My general impression? I don’t read theology or serious philosophy, although I recognize his summaries of major world philosophies as being familiar-sounding; as a result, my response is not about accuracy or how it fits into the context of other such writing.
It’s clear he has a strong faith in the restored gospel. I see these essays as being well-developed testimonies by a well-read, thoughtful, generous man. But they seem a bit light. He seems to set up some very interesting questions, but doesn’t pursue them or attack them with the rigour I expected given his scholarly credentials. In ‘Christ and the Inner Life,’ I expected him to go in deeper. He seems to stay on the safe side — a sort of Nibley-light.

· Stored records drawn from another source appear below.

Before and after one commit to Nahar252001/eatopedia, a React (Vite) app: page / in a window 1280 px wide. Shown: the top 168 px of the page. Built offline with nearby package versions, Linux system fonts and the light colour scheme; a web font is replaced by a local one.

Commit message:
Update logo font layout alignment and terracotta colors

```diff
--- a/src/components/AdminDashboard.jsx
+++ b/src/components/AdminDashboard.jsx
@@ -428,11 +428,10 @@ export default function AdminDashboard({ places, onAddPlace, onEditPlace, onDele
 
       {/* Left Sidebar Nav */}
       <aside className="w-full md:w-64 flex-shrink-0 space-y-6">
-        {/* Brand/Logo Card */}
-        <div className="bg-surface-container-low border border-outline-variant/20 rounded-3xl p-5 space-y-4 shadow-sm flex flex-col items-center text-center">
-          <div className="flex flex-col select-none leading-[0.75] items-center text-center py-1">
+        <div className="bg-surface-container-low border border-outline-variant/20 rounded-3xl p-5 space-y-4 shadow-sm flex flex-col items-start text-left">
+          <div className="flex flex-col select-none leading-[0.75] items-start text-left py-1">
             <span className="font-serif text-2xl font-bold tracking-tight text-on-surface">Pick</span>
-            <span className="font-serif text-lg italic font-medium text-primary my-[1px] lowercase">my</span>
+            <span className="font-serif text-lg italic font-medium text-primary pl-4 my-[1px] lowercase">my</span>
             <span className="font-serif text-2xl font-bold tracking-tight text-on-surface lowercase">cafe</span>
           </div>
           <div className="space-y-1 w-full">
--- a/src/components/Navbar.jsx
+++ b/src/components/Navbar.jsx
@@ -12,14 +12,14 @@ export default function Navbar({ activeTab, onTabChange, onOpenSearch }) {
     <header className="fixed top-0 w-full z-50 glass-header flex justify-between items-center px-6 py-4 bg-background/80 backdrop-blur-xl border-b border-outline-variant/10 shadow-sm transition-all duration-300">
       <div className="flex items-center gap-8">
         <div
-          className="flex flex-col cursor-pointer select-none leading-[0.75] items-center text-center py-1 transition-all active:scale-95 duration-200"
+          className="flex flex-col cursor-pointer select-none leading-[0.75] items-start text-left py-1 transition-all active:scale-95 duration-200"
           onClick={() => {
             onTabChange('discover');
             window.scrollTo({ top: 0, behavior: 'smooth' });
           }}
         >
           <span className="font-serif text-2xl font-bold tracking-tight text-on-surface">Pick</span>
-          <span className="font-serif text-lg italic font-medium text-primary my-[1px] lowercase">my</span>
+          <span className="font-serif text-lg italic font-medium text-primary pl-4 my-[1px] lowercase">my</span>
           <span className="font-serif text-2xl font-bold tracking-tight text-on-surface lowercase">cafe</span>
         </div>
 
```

Mind you, this is not an attack on Madsen — I like what I’ve read, and I can see his goodness shining through.
Am I missing something? I plan to keep reading, so is there something I’m failing to appreciate? Is the problem that his insights have filtered down over the years so much that they are now just part of the vernacular of seminary teachers and mission presidents? Who was his intended audience, and who should read Truman G. Madsen today?